Designed by NYC-based architecture firm SO-IL, the Japan Society‘s Boro Textiles: Sustainable Aesthetics exhibition introduces audiences to folklorist and cultural anthropologist Chuzaburo Tanaka’s personal collection of vintage Japanese pieces along with contemporary garments by pioneers of Japanese fashion like Rei Kawakubo of Comme des Garçons, Issey Miyake, and Yohji Yamamoto. The presentation bridges the gap between new and old, dually representing anonymous individuals who forged this medium and those who wish to push it forward.
Boro (which roughly translates to “rags” or “trash”) began out of necessity. Different styles emerged as solutions to variations in weather, and wear and tear. If temperatures dropped, a layer was added; and if a hole or tear appeared, a patch was sewn on—whether the fabric matched didn’t matter. The craftspeople who filled in those missing pieces surely couldn’t have imagined that their efforts would evolve into a formidable fashion category, or a style that brands would adopt as their signature look. The unique process of repairing garments certainly doesn’t begin in 19th or 20th century Japan, but the incredible textiles available there differentiated their pieces. Repairs made the garments whole again, while adding another literal and creative layer—each with a story attached to ultimately create a wearable historic timeline.
The SO-IL-designed exhibition allows visitors to survey the pieces with 360-degree access. Whether walking in a circle around a garment to see its entire construction or directing your gaze at an angle to get a glimpse inside, the lighting, the height at which they’re hung, and the reflective surfaces that sit below every piece form an ideal environment for viewing.

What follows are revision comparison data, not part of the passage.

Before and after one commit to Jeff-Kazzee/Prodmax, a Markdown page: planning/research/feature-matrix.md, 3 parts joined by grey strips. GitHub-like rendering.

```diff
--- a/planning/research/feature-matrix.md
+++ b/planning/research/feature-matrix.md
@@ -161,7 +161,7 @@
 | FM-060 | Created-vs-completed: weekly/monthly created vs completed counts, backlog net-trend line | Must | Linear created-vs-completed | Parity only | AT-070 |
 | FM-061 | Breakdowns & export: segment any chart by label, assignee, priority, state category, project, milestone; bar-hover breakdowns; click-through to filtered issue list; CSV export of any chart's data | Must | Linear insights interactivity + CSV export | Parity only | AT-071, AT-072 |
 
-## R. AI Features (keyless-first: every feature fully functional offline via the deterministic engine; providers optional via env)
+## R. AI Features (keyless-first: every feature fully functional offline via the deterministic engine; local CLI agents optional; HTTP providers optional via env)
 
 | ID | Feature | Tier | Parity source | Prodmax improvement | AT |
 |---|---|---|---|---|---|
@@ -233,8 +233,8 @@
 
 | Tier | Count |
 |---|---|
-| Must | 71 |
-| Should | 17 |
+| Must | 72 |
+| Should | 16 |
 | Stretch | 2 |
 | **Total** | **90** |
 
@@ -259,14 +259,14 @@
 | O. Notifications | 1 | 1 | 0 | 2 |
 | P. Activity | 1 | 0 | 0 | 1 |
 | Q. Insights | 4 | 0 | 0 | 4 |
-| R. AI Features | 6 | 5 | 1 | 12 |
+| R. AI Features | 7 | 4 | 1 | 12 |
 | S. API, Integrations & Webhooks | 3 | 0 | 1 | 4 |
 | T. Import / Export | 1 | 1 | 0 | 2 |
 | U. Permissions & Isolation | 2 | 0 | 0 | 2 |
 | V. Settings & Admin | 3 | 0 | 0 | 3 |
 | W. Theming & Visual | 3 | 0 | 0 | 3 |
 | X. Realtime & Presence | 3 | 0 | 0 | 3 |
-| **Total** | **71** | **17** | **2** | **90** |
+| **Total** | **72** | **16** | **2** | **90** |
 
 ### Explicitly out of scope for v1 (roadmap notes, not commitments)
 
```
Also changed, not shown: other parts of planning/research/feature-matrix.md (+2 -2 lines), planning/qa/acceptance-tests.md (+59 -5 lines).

The first room of the three-gallery show focuses on incredible specimens of traditional pieces dating as far back as the Edo period; the second highlights Kyoichi Tsuzuki’s photography of boro being worn and the opportunity to try on select garments and the final highlights contemporary works of art and avant-garde fashion using or inspired by the medium.
Centuries before Boro became intertwined in fashion (see CH favorites Kapital and Atelier and Repairs), it served as an extension of Japanese principles and traditions. Recognizing the beauty in everyday items and the sentiment behind repair are integral parts of traditional Japanese culture, both in ethics and aesthetics. The style also encourages sustainability and favors worn-in, one-off items over those that are mass-produced. Through both the vintage pieces and the newer releases (which range from children’s pieces to bags and socks), the Japan Society’s exhibition affirms this.
Images by Josh Rubin